Robotic arm tool poised to save costly inspection time

  • Published
  • By Holly Jordan
  • Air Force Research Laboratory
A common problem for aircraft maintainers may soon be a thing of the past, thanks to an Air Force Research Laboratory advanced inspection robotics research effort.

AFRL researchers recently traveled to Hill Air Force Base, Utah, to demonstrate the Remote Access Nondestructive Evaluation (RANDE) system. Developed through a contracted effort with OC Robotics of Bristol, United Kingdom, RANDE is a flexible, robotic snake-arm tool that can reach into confined areas to perform required inspections, or simply look into tight spaces.

Typically, when military depot or field personnel perform routine inspections on hard-to-reach components such as the interior of aircraft wings, they first have to remove the wing, then remove additional structure within the wing so that inspectors can reach in with specialized equipment. With RANDE, the need to remove the wing for inspection can be eliminated. Instead, maintainers only need to remove the necessary external access panels and maneuver the snake arm through an access hole as small as three inches in diameter. This simplified process results in reduced maintenance hours -- due to quicker inspection preparation -- and eliminates the possibility of maintenance-induced damage from the pre-inspection processes.

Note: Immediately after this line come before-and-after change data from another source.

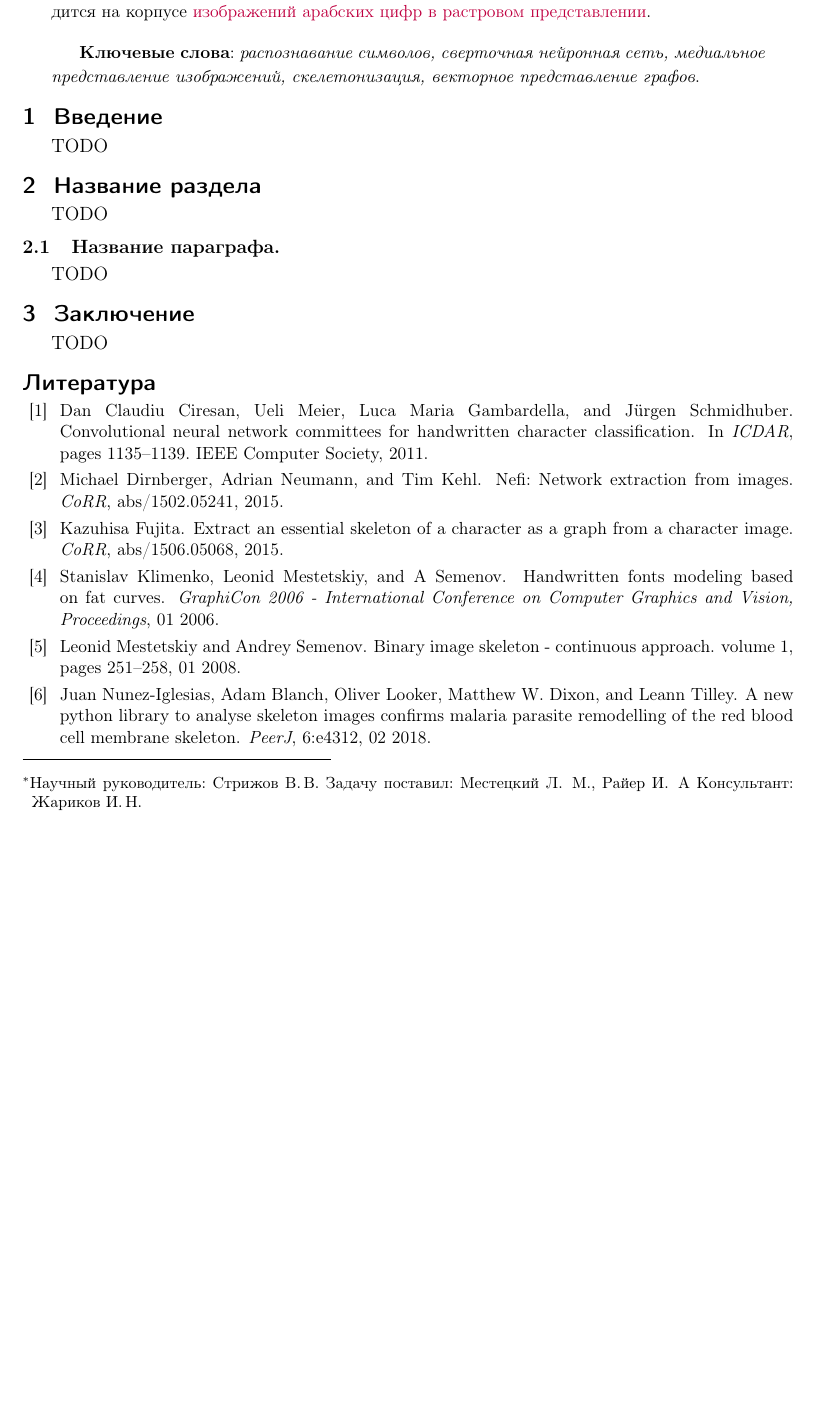
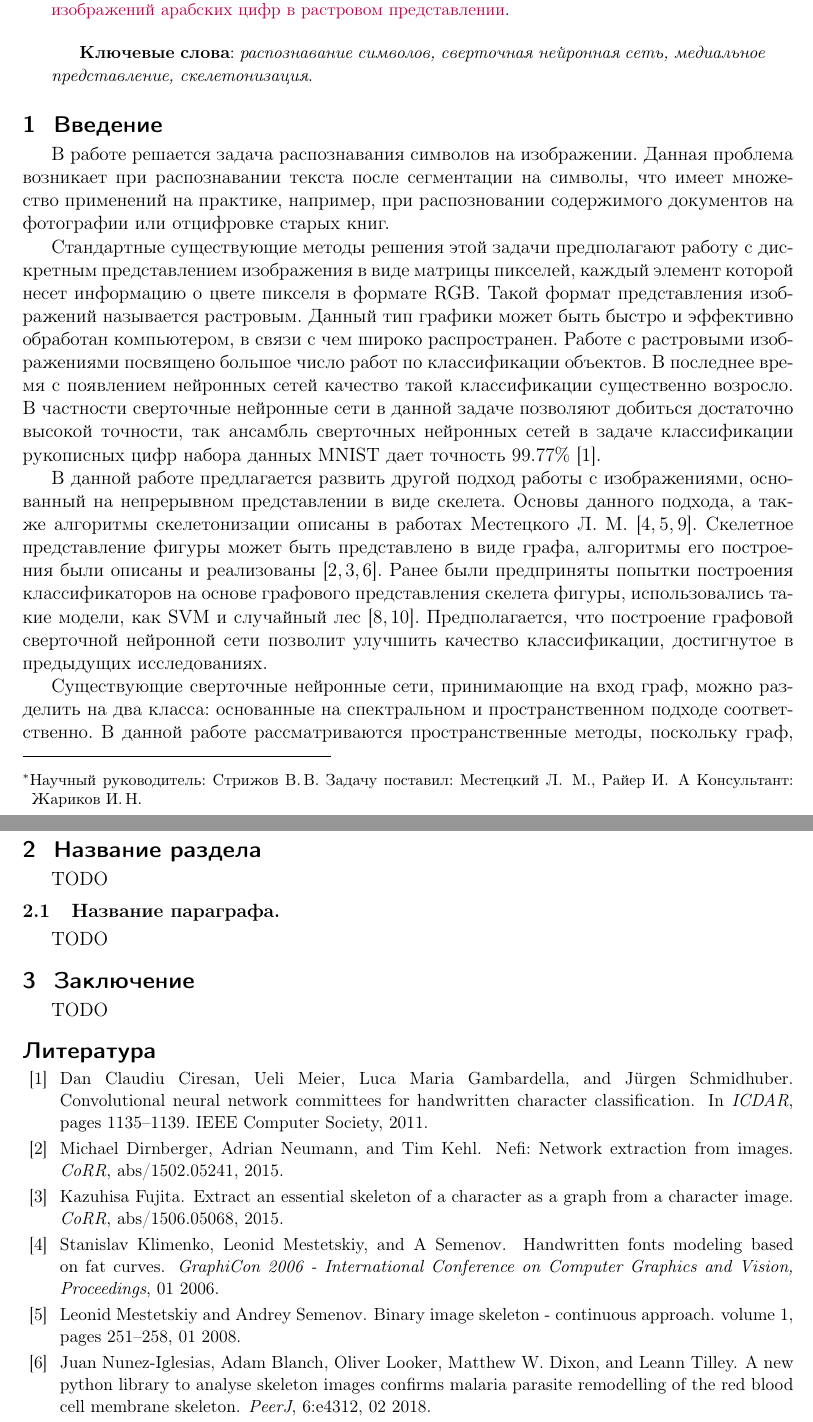
Before and after one commit to Intelligent-Systems-Phystech/2019-Project-9, a LaTeX document (Grigorev2019Project9/report/Grigorev2019TextRecognitionUsingSkeletonRepresentationAndCNN.tex): part of page 1 of 2 before the commit and two parts of pages 1 and 2 of 2 after it, the two joined at a grey line, cut so that both start at the same text, the shorter picture padded with empty space. Compiled offline with pdfLaTeX.

Commit message:
minor update

```diff
--- a/Grigorev2019Project9/report/Grigorev2019TextRecognitionUsingSkeletonRepresentationAndCNN.tex
+++ b/Grigorev2019Project9/report/Grigorev2019TextRecognitionUsingSkeletonRepresentationAndCNN.tex
@@ -17,10 +17,10 @@
 \organization
     {Московский физико-технический институт}
 \abstract
-    {В работе рассматривается задача распознования символов на изображении. Предлагается новый способ решения, основанный на медиальном представлении фигуры. Производится построение сверточной нейронной сети, получающей на вход признаковое описание графа скелетного представления объекта. Оценка качества предложенного метода проводится на корпусе  \textcolor{purple}{изображений арабских цифр в растровом представлении}.
+    {В работе рассматривается задача распознования символов на изображении. Предлагается новый способ решения, основанный на медиальном представлении фигуры. Производится построение сверточной нейронной сети, получающей на вход граф скелетного представления объекта. Оценка качества предложенного метода проводится на корпусе  \textcolor{purple}{изображений арабских цифр в растровом представлении}.
 
 \bigskip
-\textbf{Ключевые слова}: \emph {распознавание символов, сверточная нейронная сеть, медиальное представление изображений, скелетонизация, векторное представление графов}.}
+\textbf{Ключевые слова}: \emph {распознавание символов, сверточная нейронная сеть, медиальное представление, скелетонизация}.}
 \titleEng
     {JMLDA paper example: file jmlda-example.tex}
 \authorEng
@@ -37,7 +37,15 @@
 \maketitle
 %\linenumbers
 \section{Введение}
-TODO
+В работе решается задача распознавания символов на изображении. Данная проблема возникает при распознавании текста после сегментации на символы, что имеет множество применений на практике, например, при распозновании содержимого документов на фотографии или отцифровке старых книг.
+
+Стандартные существующие методы решения этой задачи предполагают работу с дискретным представлением изображения в виде матрицы пикселей, каждый элемент которой несет информацию о цвете пикселя в формате RGB.  Такой формат представления изображений называется растровым. Данный тип графики может быть быстро и эффективно обработан компьютером, в связи с чем широко распространен. Работе с растровыми изображениями посвящено большое число работ по классификации объектов. В последнее время с появлением нейронных сетей качество такой классификации существенно возросло. В частности сверточные нейронные сети в данной задаче позволяют добиться достаточно высокой точности, так ансамбль сверточных нейронных сетей в задаче классификации  рукописных цифр набора данных MNIST дает точность $99.77\%$ \cite{conf/icdar/CiresanMGS11}.
+
+В данной работе предлагается развить другой подход работы с изображениями, основанный на непрерывном представлении в виде скелета. Основы данного подхода, а также алгоритмы скелетонизации описаны в работах Местецкого Л.~M.\cite{mest2009, mest2006, mest2008}. Скелетное представление фигуры может быть представлено в виде графа, алгоритмы его построения были описаны и реализованы \cite{journals/corr/Fujita15, journals/corr/DirnbergerNK15, skan_lib}. Ранее были предприняты попытки построения классификаторов на основе графового представления скелета фигуры, использовались такие модели, как SVM и случайный лес \cite{Svm_cush, rf_msu}. Предполагается, что построение графовой сверточной нейронной сети позволит улучшить качество классификации, достигнутое в предыдущих исследованиях.
+
+Существующие сверточные нейронные сети, принимающие на вход граф, можно разделить на два класса: основанные на спектральном и пространственном подходе соответственно. В данной работе рассматриваются пространственные методы, поскольку граф, сгенерированный по изображению, имеет произвольный вид. \textcolor{purple}{Предлагается развить подход пространственой фильтрации, описанный в работе \cite{rsf}, адаптировав его к решению рассматриваемой задачи}.
+
+
 
 \section{Название раздела}
 TODO
```
Also changed, not shown: Grigorev2019Project9/report/Grigorev2019TextRecognitionUsingSkeletonRepresentationAndCNN.pdf, Grigorev2019Project9/report/Grigorev2019TextRecognitionUsingSkeletonRepresentationAndCNN.tex (5 more changed lines), 2 other files.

At the end of the snake arm is a multi-axis maneuverable head that includes multiple lights, small cameras, and a port to which inspectors can easily attach a variety of interchangeable nondestructive inspection tools, including eddy current probes. The system is easily portable and can be wheeled to the inspection area for quick setup and use. A laptop computer records the full robotic motion, video camera images, and inspection data; as the robotic arm is easily maneuvered with the use of a familiar joystick game controller.

In January, AFRL demonstrated the RANDE Snake Arm tool at Hill AFB to engineers in the NDI laboratory and wing shop, allowing them to experience its capabilities, range of motion, and ease of operation.

RANDE is poised to become an important tool for maintainers performing nondestructive eddy current testing. The testing method, which employs the principle of electromagnetic induction to detect flaws in materials, is one of the most effective means by which inspectors can assess the state of aircraft structural materials.

Typically, inspectors manually run handheld eddy current probes over a material surface to search for defects or surface cracks. However, these handheld inspection probes can be tedious to use, and the inspections subject to human factors. When used with conformal eddy current probes developed in an earlier AFRL program, RANDE fully automates the positioning and surface contact, increasing the inspection reliability and probability of detection.

RANDE can be used in many hard-to-reach spaces and can be fitted with a variety of probes to inspect flat areas as well as raised head fasteners and edges, comparable to traditional eddy current inspection procedures.

“With RANDE, we’re offering a new and better depot and deployable field solution to the NDI engineers and inspectors that we depend upon so heavily to keep our aircraft safe and in service. This capability will enable them to look forward with labor- and cost-efficient possibilities in their toolbox” said Charles Buynak, the AFRL Materials and Manufacturing Directorate senior program manager.

In addition to reducing the time required to complete inspections, RANDE greatly reduces labor and aircraft downtime, which equates to substantial cost savings. Additionally, due to decreased aircraft disassembly needs, potential aircraft damage is reduced. Maintainer health and safety is also increased since inspections no longer require climbing onto an aircraft or wedging into tight spaces.

Following the successful demonstration at Hill AFB, the RANDE Snake Arm system will be closely examined by the 809th Maintenance Support Squadron engineering staff to gain experience with the snake arm system and identify its breadth of application for access-challenged inspections across various weapon systems.